(Revision comparison data)
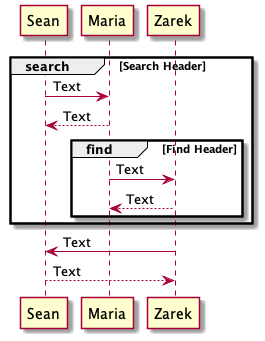
The PlantUML diagram .gitbook/assets/Interactions04_custom.png in unifiedcompliance/compliance-as-code-book, before a commit. Its diagram source:
```plantuml
@startuml

group search [Search Header]

    Sean  ->  Maria : Text
    Sean  <-- Maria : Text

    group find [Find Header]

        Maria ->  Zarek : Text
        Maria <-- Zarek : Text

    end

end

Zarek ->  Sean : Text
Zarek <-- Sean : Text

@enduml
```
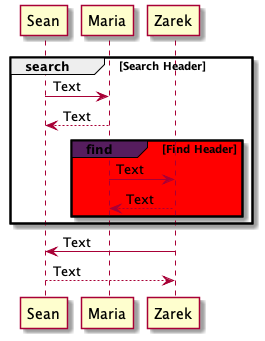
Later version of the same file.

What changed in the source:
```diff
@@ -5,7 +5,7 @@
     Sean  ->  Maria : Text
     Sean  <-- Maria : Text
 
-    group find [Find Header]
+    group#561D5E #red find [Find Header]
 
         Maria ->  Zarek : Text
         Maria <-- Zarek : Text
```
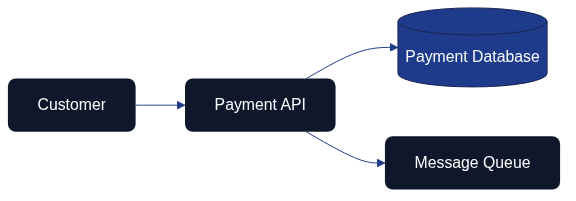
Before: docs/images/diagram_22_mermaid_example.png, a diagram exported from Mermaid (Geonitab/architecture_as_code). Its source is kept beside it as docs/images/diagram_22_mermaid_example.mmd.
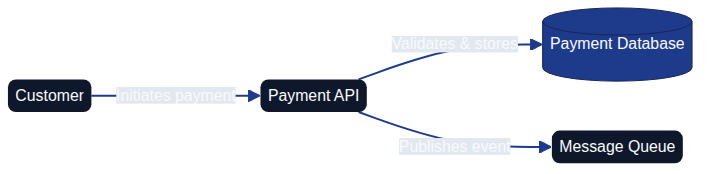
Later version of the same file.

Change to the diagram source:
```diff
@@ -1,11 +1,3 @@
-
-classDef kv-primary fill:#1e3a8a,stroke:#0f172a,stroke-width:2px,color:#f8fafc;
-classDef kv-accent fill:#6366f1,stroke:#312e81,stroke-width:2px,color:#f8fafc;
-classDef kv-highlight fill:#fbbf24,stroke:#92400e,stroke-width:2px,color:#1f2937;
-classDef kv-muted fill:#e2e8f0,stroke:#475569,stroke-width:1px,color:#0f172a;
-
-linkStyle default stroke:#0f172a,stroke-width:2px;
-
 graph LR
     User[Customer]:::kv-primary -->|Initiates payment| API[Payment API]:::kv-accent
     API -->|Validates & stores| DB[(Payment Database)]:::kv-highlight
```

* [Exercise description] What is needed is an exact copy of every entry, minus the images.

* [Solution for this task]
The PlantUML diagram .gitbook/assets/Interactions04_custom.png in unifiedcompliance/compliance-as-code-book, before a commit. Its diagram source:
```plantuml
@startuml

group search [Search Header]

    Sean  ->  Maria : Text
    Sean  <-- Maria : Text

    group find [Find Header]

        Maria ->  Zarek : Text
        Maria <-- Zarek : Text

    end

end

Zarek ->  Sean : Text
Zarek <-- Sean : Text

@enduml
```
Later version of the same file.

What changed in the source:
```diff
@@ -5,7 +5,7 @@
     Sean  ->  Maria : Text
     Sean  <-- Maria : Text
 
-    group find [Find Header]
+    group#561D5E #red find [Find Header]
 
         Maria ->  Zarek : Text
         Maria <-- Zarek : Text
```
Before: docs/images/diagram_22_mermaid_example.png, a diagram exported from Mermaid (Geonitab/architecture_as_code). Its source is kept beside it as docs/images/diagram_22_mermaid_example.mmd.
Later version of the same file.

Change to the diagram source:
```diff
@@ -1,11 +1,3 @@
-
-classDef kv-primary fill:#1e3a8a,stroke:#0f172a,stroke-width:2px,color:#f8fafc;
-classDef kv-accent fill:#6366f1,stroke:#312e81,stroke-width:2px,color:#f8fafc;
-classDef kv-highlight fill:#fbbf24,stroke:#92400e,stroke-width:2px,color:#1f2937;
-classDef kv-muted fill:#e2e8f0,stroke:#475569,stroke-width:1px,color:#0f172a;
-
-linkStyle default stroke:#0f172a,stroke-width:2px;
-
 graph LR
     User[Customer]:::kv-primary -->|Initiates payment| API[Payment API]:::kv-accent
     API -->|Validates & stores| DB[(Payment Database)]:::kv-highlight
```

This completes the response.